(Revision tracking records)
.....
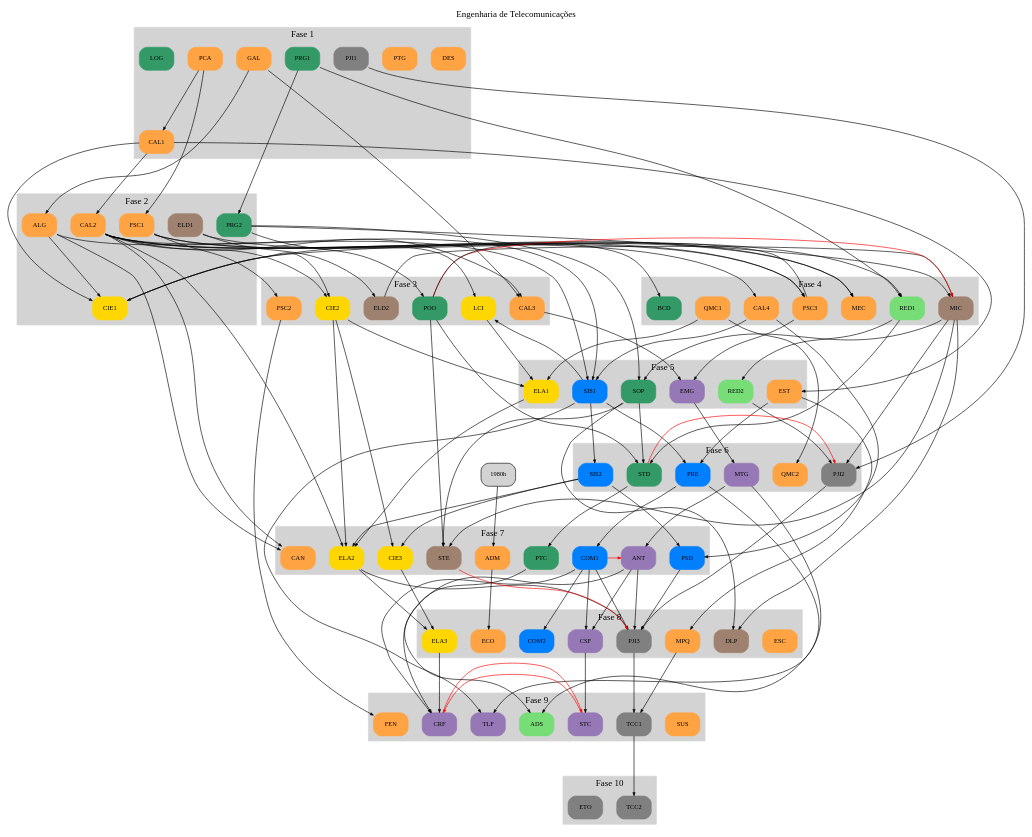
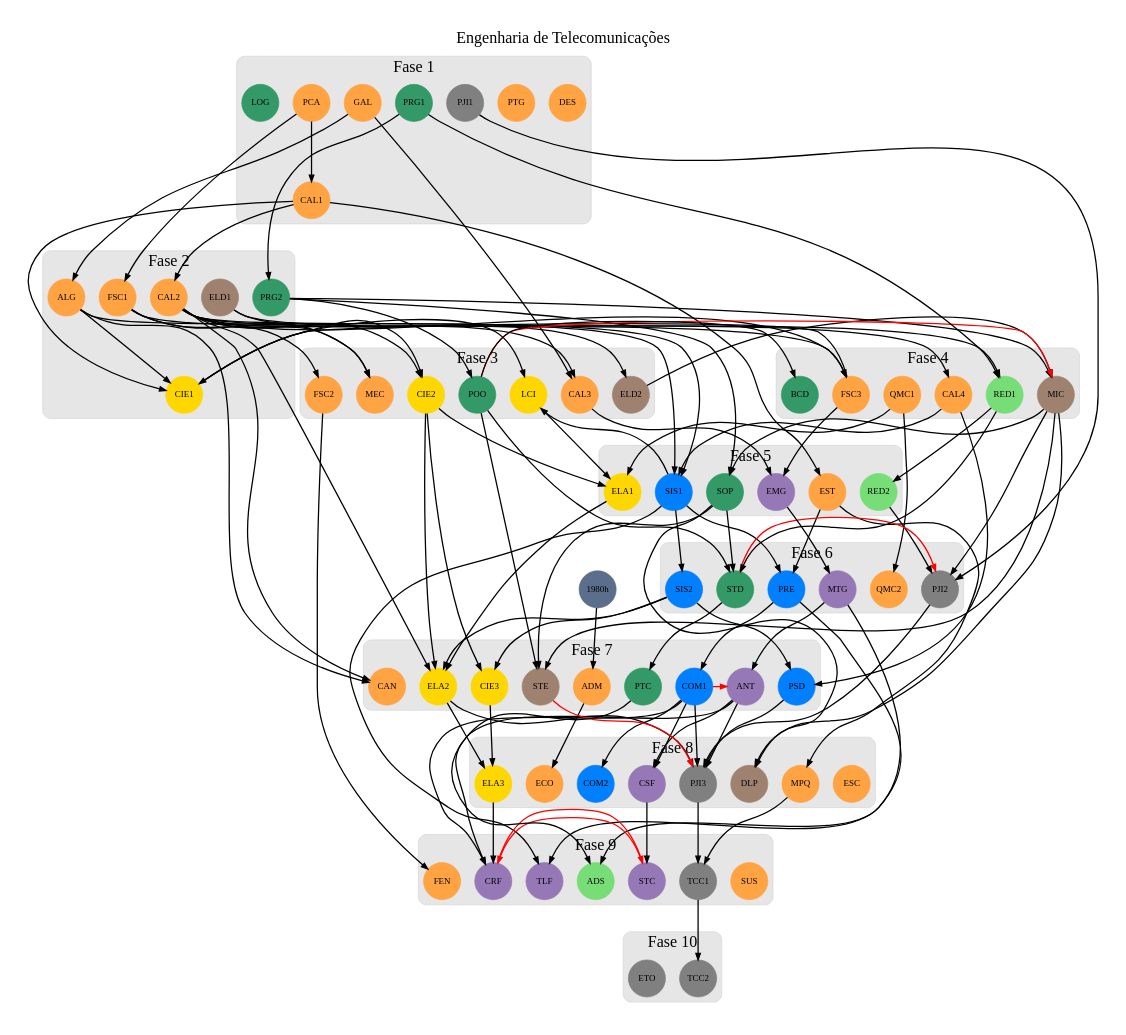
Before and after one commit to emersonmello/grade-dot-engtelecom: the diagram in engtelecom.dot, drawn with Graphviz.

Commit message:
ajustes de cores

```diff
--- a/engtelecom.dot
+++ b/engtelecom.dot
@@ -2,15 +2,21 @@
     layout = dot  // circo, dot, fdp, neato, osage, sfdp, twopi
     label ="Engenharia de Telecomunicações"
     labelloc = t
-    graph [nodesep=0.3, ranksep=1.3, splines=lines] # ortho
-    node [labelloc=c fontsize=10, style=filled, shape=box, style="rounded,filled"]
-    edge [arrowsize=.5]
-
+    // graph [nodesep=0.3, ranksep=1.3]#, splines=ortho]#, splines=lines] # ortho
+    // node [labelloc=c fontsize=10, style=filled, shape=box, style="rounded,filled"]
+    // edge [arrowsize=.5]
+   
+    // bgcolor="#2e3e56"
+	  pad="0.5" /* add padding round the edge of the graph */
+    graph [nodesep=0.3, ranksep=1.3, fontname="helvetica Neue Ultra Light", fontcolor="#000000" fontsize=25]
+    node [shape="circle", width=".8", style="filled", labelloc=c, fontname="helvetica Neue Ultra Light bold"fixedsize=true]
+    // edge [color="#fcfcfc", penwidth="2", fontname="helvetica Neue Ultra Light"]
+    edge [color="#000000", penwidth="2", fontname="helvetica Neue Ultra Light"]
 
     // Pré-requisitos
 
     // Eixo laranja
-    {"1980h"} -> ADM
+    {"horas1980"} -> ADM
     {} -> DES
     {} -> ESC
     {} -> PTG
@@ -104,7 +110,9 @@
 
     subgraph cluster_fase1 {
       label = "Fase 1"
-      style = filled
+      // style = filled
+      style="rounded"
+      bgcolor= "#e6e6e6" #"#5b6e8b"
       color = lightgrey
 
       LOG GAL DES PJI1 PTG PRG1 CAL1 PCA
@@ -112,7 +120,9 @@
 
     subgraph cluster_fase2 {
       label = "Fase 2"
-      style = filled
+      style="rounded"
+      bgcolor="#e6e6e6"
+      // style = filled
       color = lightgrey
 
       CAL2 FSC1 ALG ELD1 CIE1 PRG2
@@ -120,7 +130,9 @@
 
     subgraph clusterFase3 {
       label = "Fase 3"
-      style = filled
+      style="rounded"
+      bgcolor="#e6e6e6"
+      // style = filled
       color = lightgrey
 
       CAL3 FSC2 CIE2 MEC LCI POO ELD2
@@ -128,7 +140,9 @@
 
     subgraph clusterFase4 {
       label = "Fase 4"
-      style=filled
+      style="rounded"
+      bgcolor="#e6e6e6"
+      // style=filled
       color=lightgrey
 
       RED1 MEC FSC3 BCD CAL4  MIC QMC1
@@ -136,7 +150,9 @@
 
     subgraph cluster_fase5 {
       label = "Fase 5"
-      style=filled
+      style="rounded"
+      bgcolor="#e6e6e6"
+      // style=filled
       color=lightgrey
 
       SIS1 EST RED2 EMG  ELA1  SOP
@@ -145,7 +161,9 @@
 
     subgraph cluster_fase6 {
       label = "Fase 6"
-      style=filled
+      style="rounded"
+      bgcolor="#e6e6e6"
+      // style=filled
       color=lightgrey
 
       SIS2 MTG PRE   PJI2 STD QMC2
@@ -153,7 +171,9 @@
 
     subgraph cluster_fase7 {
       label = "Fase 7"
-      style=filled
+      style="rounded"
+      bgcolor="#e6e6e6"
+      // style=filled
       color=lightgrey
 
       ELA2 CIE3 PSD ANT STE COM1 CAN PTC ADM
@@ -161,7 +181,9 @@
 
     subgraph cluster_fase8 {
       label = "Fase 8"
-      style=filled
+      style="rounded"
+      bgcolor="#e6e6e6"
+      // style=filled
       color=lightgrey
 
       MPQ CSF COM2 ELA3 DLP ESC BCD PJI3 ECO
@@ -169,7 +191,9 @@
 
     subgraph cluster_fase9 {
       label = "Fase 9"
-      style=filled
+      style="rounded"
+      bgcolor="#e6e6e6"
+      // style=filled
       color=lightgrey
 
       ADS  TCC1 STC CRF TLF FEN SUS
@@ -177,7 +201,9 @@
 
     subgraph cluster_fase10 {
       label = "Fase 10"
-      style=filled
+      style="rounded"
+      bgcolor="#e6e6e6"
+      // style=filled
       color=lightgrey
 
       TCC2 ETO
@@ -190,6 +216,7 @@
 
     // propriedades dos nós
 
+    horas1980 [label="1980h", color="#5b6e8b", id="1980h"]
 
     ADM [ch=40, color="#FFA343", id=ADM] # TODO pré-requisito 1980h
     ALG [ch=60, color="#FFA343", id=ALG]
```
.....
> [Your task]: Whenever a line in the records above contains the string "Neue", copy that line.

> [Response to this task]:
+    graph [nodesep=0.3, ranksep=1.3, fontname="helvetica Neue Ultra Light", fontcolor="#000000" fontsize=25]
+    node [shape="circle", width=".8", style="filled", labelloc=c, fontname="helvetica Neue Ultra Light bold"fixedsize=true]
+    // edge [color="#fcfcfc", penwidth="2", fontname="helvetica Neue Ultra Light"]
+    edge [color="#000000", penwidth="2", fontname="helvetica Neue Ultra Light"]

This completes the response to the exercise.